■ Task instructions
Among the entries below, how many lines include "Before"? Answer with the number only.

*** Opening of Material provided ***

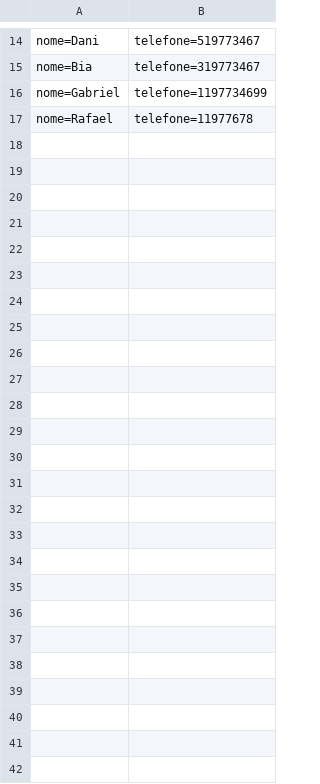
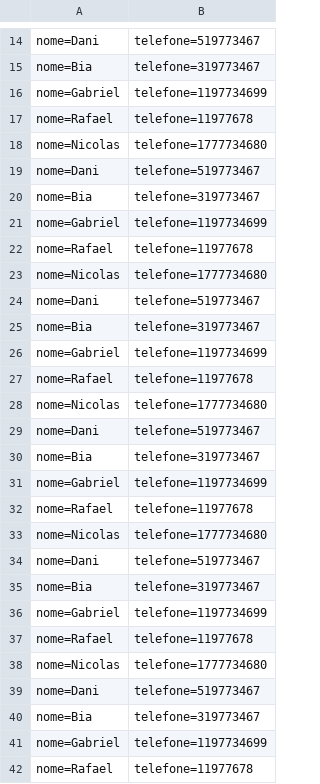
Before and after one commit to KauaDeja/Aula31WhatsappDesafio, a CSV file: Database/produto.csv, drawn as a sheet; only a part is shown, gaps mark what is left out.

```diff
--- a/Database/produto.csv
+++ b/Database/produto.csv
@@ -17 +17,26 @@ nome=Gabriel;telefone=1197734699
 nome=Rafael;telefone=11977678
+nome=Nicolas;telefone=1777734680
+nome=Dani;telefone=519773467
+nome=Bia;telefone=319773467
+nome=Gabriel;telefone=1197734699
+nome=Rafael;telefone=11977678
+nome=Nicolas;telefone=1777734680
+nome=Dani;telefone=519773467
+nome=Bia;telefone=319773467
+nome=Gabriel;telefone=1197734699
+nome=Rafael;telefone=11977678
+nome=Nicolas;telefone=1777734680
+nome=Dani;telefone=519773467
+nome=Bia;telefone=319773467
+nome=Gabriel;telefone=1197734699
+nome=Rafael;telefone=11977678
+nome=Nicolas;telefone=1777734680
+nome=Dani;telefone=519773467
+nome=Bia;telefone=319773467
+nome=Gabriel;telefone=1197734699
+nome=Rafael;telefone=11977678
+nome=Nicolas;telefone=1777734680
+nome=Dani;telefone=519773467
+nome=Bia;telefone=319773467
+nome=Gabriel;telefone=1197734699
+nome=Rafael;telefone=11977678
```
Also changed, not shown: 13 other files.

*** Close of Material provided ***
*** Opening of Material provided ***

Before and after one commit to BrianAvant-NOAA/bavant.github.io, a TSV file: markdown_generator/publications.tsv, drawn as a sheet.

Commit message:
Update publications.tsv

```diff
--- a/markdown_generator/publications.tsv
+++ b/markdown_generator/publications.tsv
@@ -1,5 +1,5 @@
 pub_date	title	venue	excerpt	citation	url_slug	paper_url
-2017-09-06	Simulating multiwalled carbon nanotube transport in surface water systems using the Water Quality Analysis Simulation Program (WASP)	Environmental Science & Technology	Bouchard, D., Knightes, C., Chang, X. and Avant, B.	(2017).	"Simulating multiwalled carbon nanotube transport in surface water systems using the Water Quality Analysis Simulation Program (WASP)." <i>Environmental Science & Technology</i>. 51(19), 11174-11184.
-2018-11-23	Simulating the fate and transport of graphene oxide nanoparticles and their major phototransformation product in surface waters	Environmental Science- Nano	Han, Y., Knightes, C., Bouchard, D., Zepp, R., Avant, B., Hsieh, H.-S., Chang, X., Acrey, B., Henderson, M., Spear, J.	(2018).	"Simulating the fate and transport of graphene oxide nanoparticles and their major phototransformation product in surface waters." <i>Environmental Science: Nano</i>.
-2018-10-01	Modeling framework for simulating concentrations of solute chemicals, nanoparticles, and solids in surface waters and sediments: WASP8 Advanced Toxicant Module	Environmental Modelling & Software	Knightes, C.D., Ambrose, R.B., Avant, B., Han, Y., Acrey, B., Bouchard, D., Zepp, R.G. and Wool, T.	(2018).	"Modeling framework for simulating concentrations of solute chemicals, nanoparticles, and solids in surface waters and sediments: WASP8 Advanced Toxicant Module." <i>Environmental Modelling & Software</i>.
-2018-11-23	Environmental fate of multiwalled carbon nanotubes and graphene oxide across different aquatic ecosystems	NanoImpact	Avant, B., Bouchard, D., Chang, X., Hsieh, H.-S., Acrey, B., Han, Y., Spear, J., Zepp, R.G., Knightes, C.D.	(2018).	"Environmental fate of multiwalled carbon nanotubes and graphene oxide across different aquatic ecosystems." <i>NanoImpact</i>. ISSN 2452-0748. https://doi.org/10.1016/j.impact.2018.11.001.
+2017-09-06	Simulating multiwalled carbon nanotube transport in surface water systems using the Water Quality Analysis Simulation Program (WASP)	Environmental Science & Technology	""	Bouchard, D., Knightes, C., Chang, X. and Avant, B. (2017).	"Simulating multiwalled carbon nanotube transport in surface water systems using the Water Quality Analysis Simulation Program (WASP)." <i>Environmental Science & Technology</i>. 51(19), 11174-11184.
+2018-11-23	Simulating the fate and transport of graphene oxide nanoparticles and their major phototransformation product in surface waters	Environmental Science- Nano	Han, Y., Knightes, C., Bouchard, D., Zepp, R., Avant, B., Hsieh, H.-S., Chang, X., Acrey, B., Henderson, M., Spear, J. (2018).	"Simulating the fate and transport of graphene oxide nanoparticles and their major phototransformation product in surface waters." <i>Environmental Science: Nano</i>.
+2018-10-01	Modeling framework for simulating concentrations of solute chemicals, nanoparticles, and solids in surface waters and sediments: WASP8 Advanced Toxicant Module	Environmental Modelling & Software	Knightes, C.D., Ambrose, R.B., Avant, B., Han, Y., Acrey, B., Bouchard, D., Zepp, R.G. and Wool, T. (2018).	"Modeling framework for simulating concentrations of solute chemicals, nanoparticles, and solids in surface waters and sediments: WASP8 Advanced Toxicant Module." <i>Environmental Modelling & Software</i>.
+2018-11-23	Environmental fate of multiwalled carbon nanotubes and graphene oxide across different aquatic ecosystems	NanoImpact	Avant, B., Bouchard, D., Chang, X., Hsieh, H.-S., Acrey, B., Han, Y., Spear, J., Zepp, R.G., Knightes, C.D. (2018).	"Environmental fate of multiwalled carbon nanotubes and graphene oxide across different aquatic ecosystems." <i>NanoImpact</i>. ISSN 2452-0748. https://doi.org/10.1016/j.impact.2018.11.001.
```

*** Close of Material provided ***

■ Task answer
2